Task to carry out
Exactly as they appear, restate the lines of the material, from the first through the one containing "to caltechlibrary/irdm-queue-portal, a".
Start of Input data
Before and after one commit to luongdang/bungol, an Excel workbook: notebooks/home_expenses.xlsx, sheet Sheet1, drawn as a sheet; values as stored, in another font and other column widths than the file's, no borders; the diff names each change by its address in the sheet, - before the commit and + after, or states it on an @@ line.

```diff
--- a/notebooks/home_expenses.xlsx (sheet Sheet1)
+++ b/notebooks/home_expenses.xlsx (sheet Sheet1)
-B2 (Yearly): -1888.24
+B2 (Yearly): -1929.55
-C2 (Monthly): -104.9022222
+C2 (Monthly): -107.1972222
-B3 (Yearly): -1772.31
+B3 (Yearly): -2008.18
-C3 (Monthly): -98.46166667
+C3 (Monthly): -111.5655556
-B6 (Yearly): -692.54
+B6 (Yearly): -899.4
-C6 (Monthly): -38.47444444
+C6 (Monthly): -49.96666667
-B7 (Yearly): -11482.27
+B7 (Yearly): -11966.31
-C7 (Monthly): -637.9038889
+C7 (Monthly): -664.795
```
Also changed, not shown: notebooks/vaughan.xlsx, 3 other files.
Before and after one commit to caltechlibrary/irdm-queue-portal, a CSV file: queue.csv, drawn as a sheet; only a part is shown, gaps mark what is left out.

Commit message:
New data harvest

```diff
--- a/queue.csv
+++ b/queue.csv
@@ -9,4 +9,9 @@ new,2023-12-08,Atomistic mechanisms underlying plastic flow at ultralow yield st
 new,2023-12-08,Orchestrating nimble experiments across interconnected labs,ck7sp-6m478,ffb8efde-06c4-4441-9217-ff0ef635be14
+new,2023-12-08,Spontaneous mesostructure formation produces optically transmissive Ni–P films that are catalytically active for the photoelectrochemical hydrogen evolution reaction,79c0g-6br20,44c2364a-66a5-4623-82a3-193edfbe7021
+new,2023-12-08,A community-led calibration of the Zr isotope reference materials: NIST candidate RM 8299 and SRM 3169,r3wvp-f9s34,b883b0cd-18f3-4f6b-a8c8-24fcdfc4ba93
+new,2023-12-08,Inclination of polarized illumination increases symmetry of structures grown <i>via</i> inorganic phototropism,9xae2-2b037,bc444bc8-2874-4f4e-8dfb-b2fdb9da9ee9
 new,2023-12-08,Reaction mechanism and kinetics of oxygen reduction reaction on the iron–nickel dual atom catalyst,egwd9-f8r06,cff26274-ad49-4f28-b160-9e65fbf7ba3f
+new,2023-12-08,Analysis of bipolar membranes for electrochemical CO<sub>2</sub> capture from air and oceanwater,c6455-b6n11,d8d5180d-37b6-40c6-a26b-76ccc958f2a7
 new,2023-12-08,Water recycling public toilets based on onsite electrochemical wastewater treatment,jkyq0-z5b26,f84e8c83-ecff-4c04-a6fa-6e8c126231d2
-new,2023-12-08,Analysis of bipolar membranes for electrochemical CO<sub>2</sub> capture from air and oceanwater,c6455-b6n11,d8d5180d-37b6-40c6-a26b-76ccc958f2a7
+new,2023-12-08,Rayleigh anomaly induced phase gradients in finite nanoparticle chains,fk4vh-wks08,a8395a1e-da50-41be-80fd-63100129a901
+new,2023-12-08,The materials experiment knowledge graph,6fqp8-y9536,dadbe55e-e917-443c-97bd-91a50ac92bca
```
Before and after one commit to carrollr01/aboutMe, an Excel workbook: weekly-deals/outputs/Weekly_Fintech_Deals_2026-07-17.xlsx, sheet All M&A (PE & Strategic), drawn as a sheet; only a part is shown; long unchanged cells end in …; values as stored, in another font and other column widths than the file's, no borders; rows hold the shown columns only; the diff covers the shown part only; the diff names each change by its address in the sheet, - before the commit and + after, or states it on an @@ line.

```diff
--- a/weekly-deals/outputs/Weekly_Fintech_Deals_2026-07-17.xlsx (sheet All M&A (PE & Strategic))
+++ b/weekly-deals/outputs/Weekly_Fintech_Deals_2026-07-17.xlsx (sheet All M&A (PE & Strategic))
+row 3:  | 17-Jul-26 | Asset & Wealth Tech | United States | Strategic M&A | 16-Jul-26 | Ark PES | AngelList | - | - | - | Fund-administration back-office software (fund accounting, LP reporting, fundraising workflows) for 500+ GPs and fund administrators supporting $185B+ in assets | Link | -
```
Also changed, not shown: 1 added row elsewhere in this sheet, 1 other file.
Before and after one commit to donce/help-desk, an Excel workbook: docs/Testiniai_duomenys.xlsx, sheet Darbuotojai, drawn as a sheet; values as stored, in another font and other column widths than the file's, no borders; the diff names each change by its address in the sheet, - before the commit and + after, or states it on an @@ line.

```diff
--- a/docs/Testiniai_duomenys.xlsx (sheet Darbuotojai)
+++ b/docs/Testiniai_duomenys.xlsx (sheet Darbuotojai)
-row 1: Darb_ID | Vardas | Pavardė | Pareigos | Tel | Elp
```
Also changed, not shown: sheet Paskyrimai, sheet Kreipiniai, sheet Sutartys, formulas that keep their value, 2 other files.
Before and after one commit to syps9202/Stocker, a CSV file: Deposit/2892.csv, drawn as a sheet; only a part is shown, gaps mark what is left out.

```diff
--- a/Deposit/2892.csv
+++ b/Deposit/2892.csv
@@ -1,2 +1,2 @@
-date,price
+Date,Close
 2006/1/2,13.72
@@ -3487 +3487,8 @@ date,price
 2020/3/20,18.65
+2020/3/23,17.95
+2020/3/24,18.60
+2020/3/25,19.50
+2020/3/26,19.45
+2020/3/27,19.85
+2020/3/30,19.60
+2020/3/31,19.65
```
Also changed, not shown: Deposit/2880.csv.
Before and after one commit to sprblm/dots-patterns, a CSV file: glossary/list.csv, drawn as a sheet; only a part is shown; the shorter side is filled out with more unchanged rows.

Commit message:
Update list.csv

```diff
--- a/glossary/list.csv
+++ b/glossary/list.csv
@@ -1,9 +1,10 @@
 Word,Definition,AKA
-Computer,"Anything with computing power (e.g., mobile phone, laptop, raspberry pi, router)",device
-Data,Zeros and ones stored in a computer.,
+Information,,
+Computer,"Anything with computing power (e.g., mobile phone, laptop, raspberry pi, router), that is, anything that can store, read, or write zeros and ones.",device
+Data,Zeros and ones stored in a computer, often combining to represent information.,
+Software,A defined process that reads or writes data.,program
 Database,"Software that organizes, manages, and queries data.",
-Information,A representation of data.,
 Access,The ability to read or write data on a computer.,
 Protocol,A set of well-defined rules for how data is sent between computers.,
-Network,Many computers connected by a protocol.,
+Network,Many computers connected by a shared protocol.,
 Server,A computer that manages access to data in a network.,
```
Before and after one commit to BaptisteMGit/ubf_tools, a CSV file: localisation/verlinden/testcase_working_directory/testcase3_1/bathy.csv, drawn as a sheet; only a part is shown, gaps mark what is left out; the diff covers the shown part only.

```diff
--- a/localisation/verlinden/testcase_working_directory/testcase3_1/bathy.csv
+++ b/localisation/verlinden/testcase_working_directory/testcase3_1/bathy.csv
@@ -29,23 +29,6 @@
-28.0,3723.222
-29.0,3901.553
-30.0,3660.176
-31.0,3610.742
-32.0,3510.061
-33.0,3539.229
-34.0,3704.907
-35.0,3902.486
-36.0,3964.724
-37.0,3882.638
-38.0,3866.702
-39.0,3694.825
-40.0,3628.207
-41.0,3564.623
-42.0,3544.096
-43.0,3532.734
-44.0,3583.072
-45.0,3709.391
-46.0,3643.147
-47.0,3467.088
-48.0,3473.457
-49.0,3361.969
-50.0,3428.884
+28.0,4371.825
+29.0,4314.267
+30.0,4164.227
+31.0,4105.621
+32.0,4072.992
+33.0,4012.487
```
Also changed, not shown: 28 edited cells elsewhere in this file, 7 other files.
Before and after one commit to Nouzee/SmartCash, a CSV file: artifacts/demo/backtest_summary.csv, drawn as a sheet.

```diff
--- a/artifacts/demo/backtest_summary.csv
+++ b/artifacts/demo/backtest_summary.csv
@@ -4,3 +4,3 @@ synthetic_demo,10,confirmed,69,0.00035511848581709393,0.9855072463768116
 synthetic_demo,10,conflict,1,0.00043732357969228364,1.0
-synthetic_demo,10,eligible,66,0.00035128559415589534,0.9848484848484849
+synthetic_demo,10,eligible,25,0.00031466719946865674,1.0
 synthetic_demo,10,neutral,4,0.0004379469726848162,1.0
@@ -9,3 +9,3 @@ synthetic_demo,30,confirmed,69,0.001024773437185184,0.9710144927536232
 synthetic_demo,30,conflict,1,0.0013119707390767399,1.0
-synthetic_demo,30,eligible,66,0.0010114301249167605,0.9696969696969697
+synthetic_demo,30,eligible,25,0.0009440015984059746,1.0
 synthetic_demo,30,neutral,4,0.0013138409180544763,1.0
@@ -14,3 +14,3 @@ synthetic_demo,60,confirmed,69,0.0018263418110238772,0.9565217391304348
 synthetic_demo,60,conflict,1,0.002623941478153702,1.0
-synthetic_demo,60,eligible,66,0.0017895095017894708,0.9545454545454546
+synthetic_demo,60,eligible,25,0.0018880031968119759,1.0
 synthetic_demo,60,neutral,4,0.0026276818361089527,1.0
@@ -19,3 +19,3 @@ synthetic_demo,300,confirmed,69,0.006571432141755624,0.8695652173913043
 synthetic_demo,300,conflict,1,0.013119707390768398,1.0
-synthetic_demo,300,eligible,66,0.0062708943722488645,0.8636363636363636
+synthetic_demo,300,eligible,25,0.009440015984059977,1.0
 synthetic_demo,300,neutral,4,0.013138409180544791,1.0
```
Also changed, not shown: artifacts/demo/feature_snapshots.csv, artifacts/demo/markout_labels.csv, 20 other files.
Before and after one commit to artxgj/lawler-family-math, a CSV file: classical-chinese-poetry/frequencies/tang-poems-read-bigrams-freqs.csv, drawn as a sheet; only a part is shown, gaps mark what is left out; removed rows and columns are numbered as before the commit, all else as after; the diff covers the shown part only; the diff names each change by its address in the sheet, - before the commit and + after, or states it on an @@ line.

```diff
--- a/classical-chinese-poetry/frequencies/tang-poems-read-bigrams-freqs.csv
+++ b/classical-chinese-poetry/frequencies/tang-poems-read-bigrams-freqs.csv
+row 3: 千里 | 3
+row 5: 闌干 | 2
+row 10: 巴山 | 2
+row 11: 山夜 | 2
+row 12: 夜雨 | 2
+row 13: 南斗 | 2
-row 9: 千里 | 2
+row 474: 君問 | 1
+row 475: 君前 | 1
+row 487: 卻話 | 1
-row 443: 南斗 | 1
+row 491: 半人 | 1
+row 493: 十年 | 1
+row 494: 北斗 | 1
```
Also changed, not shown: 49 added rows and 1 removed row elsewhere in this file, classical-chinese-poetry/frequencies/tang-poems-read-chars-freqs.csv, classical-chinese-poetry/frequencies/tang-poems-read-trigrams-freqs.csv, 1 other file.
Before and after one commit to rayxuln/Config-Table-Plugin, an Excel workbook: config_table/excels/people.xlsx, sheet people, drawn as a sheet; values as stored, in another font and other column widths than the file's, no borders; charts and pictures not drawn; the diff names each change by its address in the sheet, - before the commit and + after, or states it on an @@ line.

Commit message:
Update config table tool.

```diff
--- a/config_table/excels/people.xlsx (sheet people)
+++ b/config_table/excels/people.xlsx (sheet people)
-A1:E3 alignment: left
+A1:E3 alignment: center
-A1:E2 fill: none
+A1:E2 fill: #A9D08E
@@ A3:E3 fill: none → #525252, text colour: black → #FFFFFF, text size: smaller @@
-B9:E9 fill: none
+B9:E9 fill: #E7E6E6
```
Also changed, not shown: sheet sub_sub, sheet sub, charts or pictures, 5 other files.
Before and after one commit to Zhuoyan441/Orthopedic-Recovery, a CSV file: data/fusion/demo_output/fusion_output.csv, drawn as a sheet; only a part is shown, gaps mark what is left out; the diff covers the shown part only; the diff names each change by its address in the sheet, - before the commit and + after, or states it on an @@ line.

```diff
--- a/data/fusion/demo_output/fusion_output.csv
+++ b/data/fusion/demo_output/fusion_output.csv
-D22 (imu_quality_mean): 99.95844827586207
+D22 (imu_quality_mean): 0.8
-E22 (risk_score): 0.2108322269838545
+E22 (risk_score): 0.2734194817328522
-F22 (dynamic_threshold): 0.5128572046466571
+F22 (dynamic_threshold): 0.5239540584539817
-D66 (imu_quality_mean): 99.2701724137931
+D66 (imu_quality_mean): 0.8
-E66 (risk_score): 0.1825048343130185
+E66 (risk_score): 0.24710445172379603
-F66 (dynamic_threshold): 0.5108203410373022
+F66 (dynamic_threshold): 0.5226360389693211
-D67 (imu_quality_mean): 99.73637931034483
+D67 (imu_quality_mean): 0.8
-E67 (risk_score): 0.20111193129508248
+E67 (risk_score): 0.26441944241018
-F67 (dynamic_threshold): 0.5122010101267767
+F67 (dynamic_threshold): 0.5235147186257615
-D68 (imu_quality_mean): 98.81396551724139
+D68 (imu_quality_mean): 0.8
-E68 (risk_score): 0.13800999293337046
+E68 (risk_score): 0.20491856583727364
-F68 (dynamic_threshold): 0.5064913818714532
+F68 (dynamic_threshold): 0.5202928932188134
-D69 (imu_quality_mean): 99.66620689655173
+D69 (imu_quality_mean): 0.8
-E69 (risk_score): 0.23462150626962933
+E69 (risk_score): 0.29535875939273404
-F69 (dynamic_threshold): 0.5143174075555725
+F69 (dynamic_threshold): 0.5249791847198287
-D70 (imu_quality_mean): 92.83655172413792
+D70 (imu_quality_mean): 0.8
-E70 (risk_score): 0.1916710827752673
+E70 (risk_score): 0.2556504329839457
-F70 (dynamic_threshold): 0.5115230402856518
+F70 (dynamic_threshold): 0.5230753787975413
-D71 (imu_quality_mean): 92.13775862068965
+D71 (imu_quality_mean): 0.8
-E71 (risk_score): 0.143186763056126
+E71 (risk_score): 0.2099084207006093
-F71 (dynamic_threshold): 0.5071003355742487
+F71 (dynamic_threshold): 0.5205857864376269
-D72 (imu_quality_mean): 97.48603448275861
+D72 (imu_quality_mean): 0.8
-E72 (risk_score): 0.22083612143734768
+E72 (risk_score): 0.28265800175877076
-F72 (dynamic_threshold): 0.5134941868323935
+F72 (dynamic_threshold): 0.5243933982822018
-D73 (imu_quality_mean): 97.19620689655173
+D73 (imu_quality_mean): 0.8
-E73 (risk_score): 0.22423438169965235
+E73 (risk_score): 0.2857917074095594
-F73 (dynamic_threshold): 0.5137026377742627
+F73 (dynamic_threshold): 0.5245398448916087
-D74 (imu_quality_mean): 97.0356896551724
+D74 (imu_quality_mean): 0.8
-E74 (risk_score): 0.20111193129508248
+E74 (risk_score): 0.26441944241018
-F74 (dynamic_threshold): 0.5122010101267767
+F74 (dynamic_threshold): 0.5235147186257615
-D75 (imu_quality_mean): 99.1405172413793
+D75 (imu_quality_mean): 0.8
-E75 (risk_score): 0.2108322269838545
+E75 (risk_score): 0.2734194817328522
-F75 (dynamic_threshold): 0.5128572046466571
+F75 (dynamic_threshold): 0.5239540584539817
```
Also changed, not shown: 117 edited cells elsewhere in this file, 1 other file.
End of Input data
Finished task
Before and after one commit to luongdang/bungol, an Excel workbook: notebooks/home_expenses.xlsx, sheet Sheet1, drawn as a sheet; values as stored, in another font and other column widths than the file's, no borders; the diff names each change by its address in the sheet, - before the commit and + after, or states it on an @@ line.

```diff
--- a/notebooks/home_expenses.xlsx (sheet Sheet1)
+++ b/notebooks/home_expenses.xlsx (sheet Sheet1)
-B2 (Yearly): -1888.24
+B2 (Yearly): -1929.55
-C2 (Monthly): -104.9022222
+C2 (Monthly): -107.1972222
-B3 (Yearly): -1772.31
+B3 (Yearly): -2008.18
-C3 (Monthly): -98.46166667
+C3 (Monthly): -111.5655556
-B6 (Yearly): -692.54
+B6 (Yearly): -899.4
-C6 (Monthly): -38.47444444
+C6 (Monthly): -49.96666667
-B7 (Yearly): -11482.27
+B7 (Yearly): -11966.31
-C7 (Monthly): -637.9038889
+C7 (Monthly): -664.795
```
Also changed, not shown: notebooks/vaughan.xlsx, 3 other files.
Before and after one commit to caltechlibrary/irdm-queue-portal, a CSV file: queue.csv, drawn as a sheet; only a part is shown, gaps mark what is left out.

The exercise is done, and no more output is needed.